Two of Glenn’s greatest hits would emerge from this next recording date, which also marked the debut of another Miller stalwart, drummer Maurice “Moe” Purtill. Purtill was known as a fine, subtly swinging musician from his two-year stay with Red Norvo’s innovative band and a year with Tommy Dorsey, replacing the brilliant, though unreliable, Davey Tough. During the year with Tommy, Moe drummed on several of his most popular records, including BOOGIE-WOOGIE and HAWAIIAN WAR CHANT. He also shone on some small group sides by Dorsey’s Clambake Seven.

Glenn had wanted to hire Moe since 1937, but Dorsey held onto him until Tough returned from a stint with Benny Goodman at the very end of 1938. Purtill excelled at delivering a relaxed beat and was not the kind of flashy, driving drummer that Glenn seemed to want. Glenn pushed Moe to be more extroverted and that approach kept the band from becoming as loosely swinging as it might have been. Still, Purtill was a revelation and brought a buoyant feel to the band’s output, especially on live broadcasts.
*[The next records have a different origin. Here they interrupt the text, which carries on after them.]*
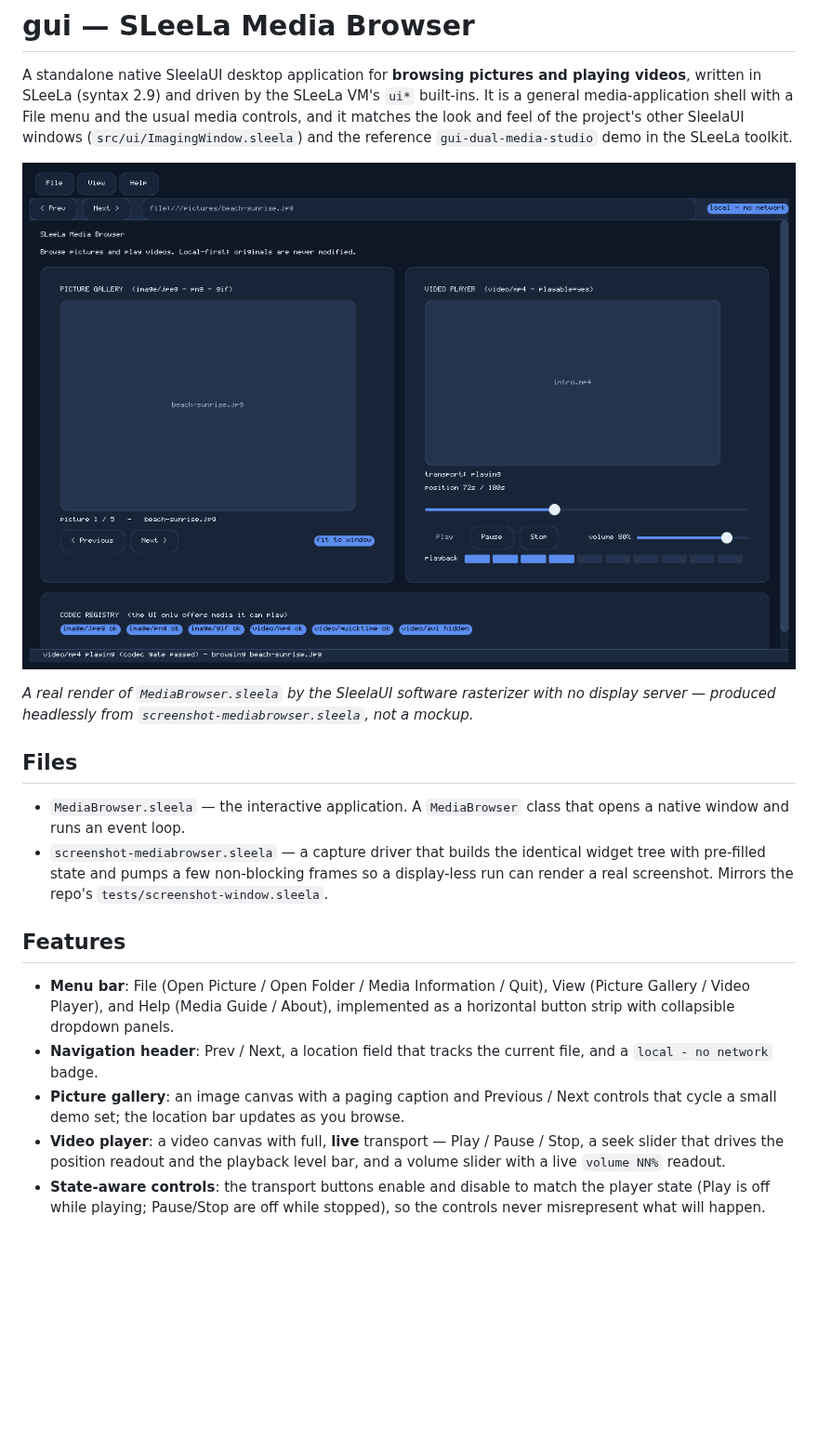
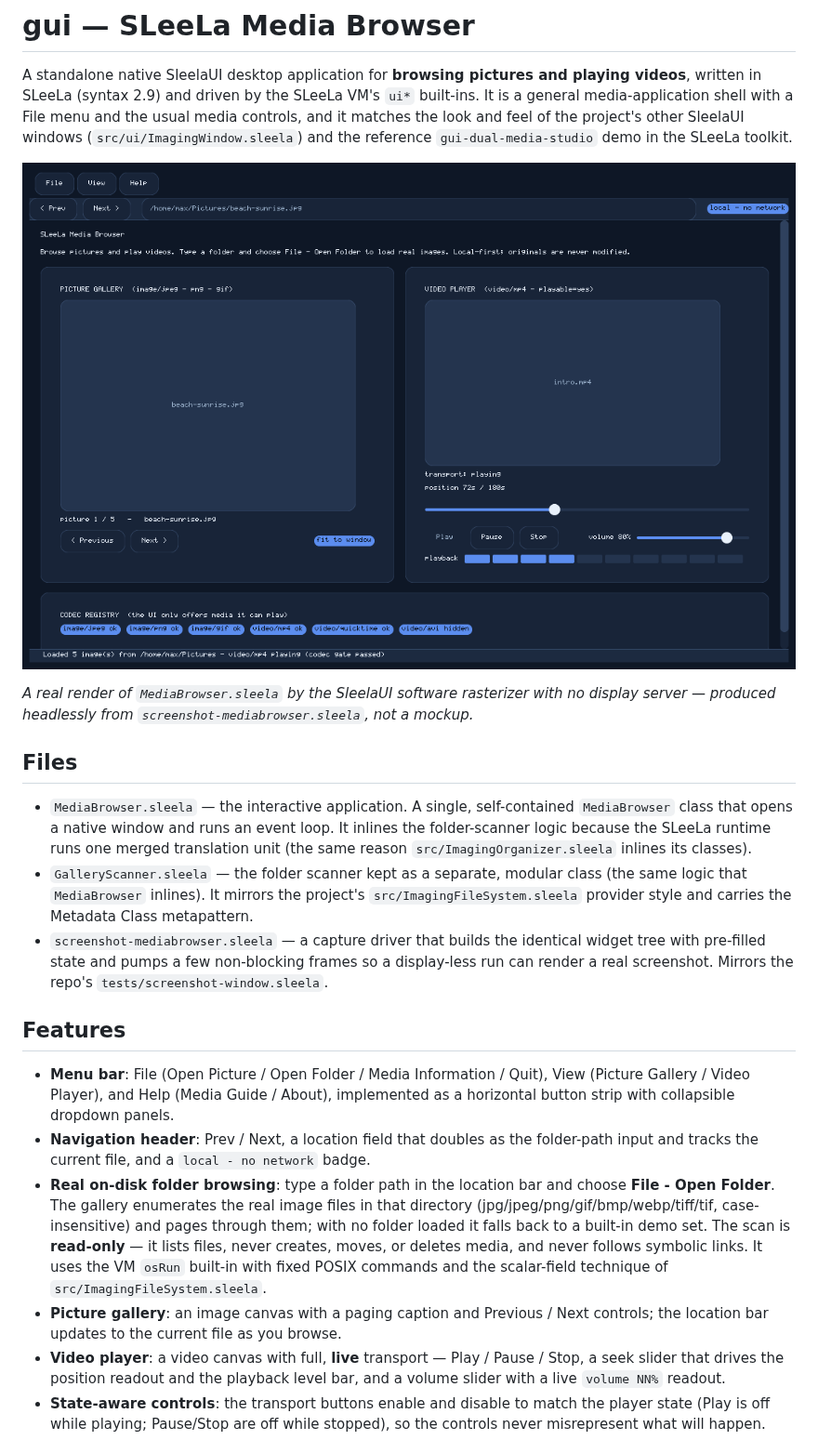
Before and after one commit to mearvk/Sleela.Imaging.Sleela.2.9, a Markdown page: gui/README.md, the part around the change. Shown at 93% size. Rendered like a GitHub page; pictures changed too: docs/images/media-browser.png; blank space fills up the shorter version.

Commit message:
MediaBrowser: browse real on-disk image folders via osRun scanner
Wire the picture gallery to real files. File - Open Folder reads the folder
path from the location bar and enumerates its image files read-only through the
VM osRun built-in, using the fixed-POSIX, scalar-field technique of
src/ImagingFileSystem.sleela (symlinks excluded; jpg/jpeg/png/gif/bmp/webp/
tiff/tif, case-insensitive; sorted). The gallery pages the real files and the
location bar tracks the current path; with no folder loaded it falls back to a
built-in demo set.

- Scanner logic is inlined into the self-contained MediaBrowser (the runtime
  runs one merged unit, as src/ImagingOrganizer.sleela does), and also kept as
  a modular gui/GalleryScanner.sleela companion with the Metadata metapattern.
- Verified on the source-built 2.9 VM: a real fixture scan returns the expected
  count (case-insensitive match, non-images excluded) with correct per-index
  name/path, and a missing folder returns 0.
- Refresh docs/images/media-browser.png to the folder-loaded state; bump
  metaVersion to 1.2.0 and update gui/README.md.

```diff
--- a/gui/README.md
+++ b/gui/README.md
@@ -15,8 +15,15 @@ not a mockup.*
 
 ## Files
 
-- `MediaBrowser.sleela` — the interactive application. A `MediaBrowser` class
-  that opens a native window and runs an event loop.
+- `MediaBrowser.sleela` — the interactive application. A single, self-contained
+  `MediaBrowser` class that opens a native window and runs an event loop. It
+  inlines the folder-scanner logic because the SLeeLa runtime runs one merged
+  translation unit (the same reason `src/ImagingOrganizer.sleela` inlines its
+  classes).
+- `GalleryScanner.sleela` — the folder scanner kept as a separate, modular class
+  (the same logic that `MediaBrowser` inlines). It mirrors the project's
+  `src/ImagingFileSystem.sleela` provider style and carries the Metadata Class
+  metapattern.
 - `screenshot-mediabrowser.sleela` — a capture driver that builds the identical
   widget tree with pre-filled state and pumps a few non-blocking frames so a
   display-less run can render a real screenshot. Mirrors the repo's
@@ -27,11 +34,19 @@ not a mockup.*
 - **Menu bar**: File (Open Picture / Open Folder / Media Information / Quit),
   View (Picture Gallery / Video Player), and Help (Media Guide / About),
   implemented as a horizontal button strip with collapsible dropdown panels.
-- **Navigation header**: Prev / Next, a location field that tracks the current
-  file, and a `local - no network` badge.
+- **Navigation header**: Prev / Next, a location field that doubles as the
+  folder-path input and tracks the current file, and a `local - no network`
+  badge.
+- **Real on-disk folder browsing**: type a folder path in the location bar and
+  choose **File - Open Folder**. The gallery enumerates the real image files in
+  that directory (jpg/jpeg/png/gif/bmp/webp/tiff/tif, case-insensitive) and
+  pages through them; with no folder loaded it falls back to a built-in demo
+  set. The scan is **read-only** — it lists files, never creates, moves, or
+  deletes media, and never follows symbolic links. It uses the VM `osRun`
+  built-in with fixed POSIX commands and the scalar-field technique of
+  `src/ImagingFileSystem.sleela`.
 - **Picture gallery**: an image canvas with a paging caption and Previous /
-  Next controls that cycle a small demo set; the location bar updates as you
-  browse.
+  Next controls; the location bar updates to the current file as you browse.
 - **Video player**: a video canvas with full, **live** transport — Play /
   Pause / Stop, a seek slider that drives the position readout and the playback
   level bar, and a volume slider with a live `volume NN%` readout.
```
Also changed, not shown: 3 other files.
This session came less that a week after the MOONLIGHT SERENADE date, and, as mentioned before, SUNRISE SERENADE provided the theme song’s flip side. Written by pianist Frankie Carle, the melody became one of the big hits of the year, recorded by Casa Loma, Hal Kemp and Bobby Hackett and featured by nearly every other band.   At the ASCAP 25th Anniversary big band concert in October, three of the four orchestras featured that evening – Miller, Benny Goodman and Paul Whiteman – included it in their program!

It’s a simple, hummable theme and was likely arranged here by Glenn, showcasing the reeds, trombone “boo-wahs” and a mellow Beneke solo. It remained in the band’s book until the end, as did the next tune waxed, LITTLE BROWN JUG, one of Miller’s biggest hits. This happy ode to drinking dated way back to 1869. Bill Finegan’s swinging 1939 arrangement and catchy coda proved to be irresistible to dancers and record buyers alike.. Beneke, McMickle and Miller get solo spots, with Glenn playing an especially imaginative chorus, which he repeated on all subsequent versions! Newcomer Purtill gets his first workout on record, finally kicking the rhythm section to life.
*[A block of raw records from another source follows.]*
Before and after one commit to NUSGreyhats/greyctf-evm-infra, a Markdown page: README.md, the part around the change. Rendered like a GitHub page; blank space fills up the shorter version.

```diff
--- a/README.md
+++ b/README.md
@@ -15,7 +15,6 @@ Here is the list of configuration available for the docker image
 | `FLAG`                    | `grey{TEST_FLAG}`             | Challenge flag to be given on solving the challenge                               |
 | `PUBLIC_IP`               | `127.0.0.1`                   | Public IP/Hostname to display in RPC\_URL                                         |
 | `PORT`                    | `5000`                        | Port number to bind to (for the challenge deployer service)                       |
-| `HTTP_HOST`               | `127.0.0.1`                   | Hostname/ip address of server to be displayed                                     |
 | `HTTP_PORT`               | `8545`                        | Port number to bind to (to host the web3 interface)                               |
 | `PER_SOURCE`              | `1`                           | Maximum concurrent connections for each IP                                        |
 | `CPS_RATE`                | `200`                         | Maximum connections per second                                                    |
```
LITTLE BROWN JUG featured heavily in the plot of THE GLENN MILLER STORY, framed as the last arrangement Glenn wrote as a surprise Christmas gift for wife Helen before he embarked on his fatal flight in 1944. In the film, Helen hated the song since college days and always pooh-poohed Glenn’s threat to swing it with his band. Since the movie was riddled with inaccuracies, this was just one more sappy plot contrivance which likely displeased Bill Finegan, who also lost the arranger credit to Glenn on the original 78!
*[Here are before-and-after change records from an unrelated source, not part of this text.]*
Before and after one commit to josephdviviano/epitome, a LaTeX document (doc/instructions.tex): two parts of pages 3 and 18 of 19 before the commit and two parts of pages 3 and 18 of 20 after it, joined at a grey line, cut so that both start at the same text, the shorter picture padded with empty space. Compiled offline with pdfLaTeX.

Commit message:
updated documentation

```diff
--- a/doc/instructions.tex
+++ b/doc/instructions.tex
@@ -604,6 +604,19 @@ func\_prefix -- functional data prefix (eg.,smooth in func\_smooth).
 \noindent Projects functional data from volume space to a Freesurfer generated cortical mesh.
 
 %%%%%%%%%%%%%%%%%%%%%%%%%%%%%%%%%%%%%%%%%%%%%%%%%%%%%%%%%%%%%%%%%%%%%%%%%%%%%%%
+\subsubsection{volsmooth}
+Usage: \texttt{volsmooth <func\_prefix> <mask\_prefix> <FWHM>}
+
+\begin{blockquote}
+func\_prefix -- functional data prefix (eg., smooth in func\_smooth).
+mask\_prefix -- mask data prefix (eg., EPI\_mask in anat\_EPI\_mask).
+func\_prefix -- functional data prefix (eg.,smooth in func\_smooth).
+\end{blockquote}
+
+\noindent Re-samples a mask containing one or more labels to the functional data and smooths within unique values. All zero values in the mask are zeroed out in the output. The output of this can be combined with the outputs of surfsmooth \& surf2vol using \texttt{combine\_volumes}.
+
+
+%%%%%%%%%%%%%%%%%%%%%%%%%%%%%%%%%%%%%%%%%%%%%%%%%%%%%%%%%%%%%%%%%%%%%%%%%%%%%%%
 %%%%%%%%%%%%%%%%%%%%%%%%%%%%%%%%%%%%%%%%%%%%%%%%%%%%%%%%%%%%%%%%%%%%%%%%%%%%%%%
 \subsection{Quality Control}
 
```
These two hits were preceded by two current pop tunes. WISHING (WILL MAKE IT SO) is a standard Miller ballad performance, with Ray Eberle working hard to sound relaxed at the fast tempo. The song was featured in the extremely popular film LOVE AFFAIR, which starred Irene Dunne and Charles Boyer. It was successfully remade 20 years later as AN AFFAIR TO REMEMBER, which itself was then referenced in the 1993 blockbuster, SLEEPLESS IN SEATTLE. Image

The song was written by veteran songwriter Buddy DeSylva, who had been one-third of the legendary composing team of DeSylva, (Lew) Brown and (Ray) Henderson earlier in the decade. By 1939, DeSylva had become a film producer and would soon be one of the founders of Capitol Records. WISHING was one of his few solo efforts and would be nominated for an Academy Best Song Award. It lost to OVER THE RAINBOW.


Marion and Tex work even harder than Ray to deliver the wordy lyrics to THREE LITTLE FISHES, the inexplicably huge hit for the Hal Kemp and Kay Kyser bands. Another in the seemingly endless parade of nursery rhyme pop tune adaptations, this one was likely the biggest. Written by Kemp’s saxophonist/vocalist Saxie Dowell, the song was a Number #1 hit for weeks. Glenn’s record did little to add to its popularity, as it minimized the corny aspects by dispensing with the dopey lyrics as fast as possible and throwing the melody to the wind for the final nicely swinging choruses.

The next record date would follow in only eight days. Events were moving for Glenn and the band, but no one had any inkling how far and how fast they would be going.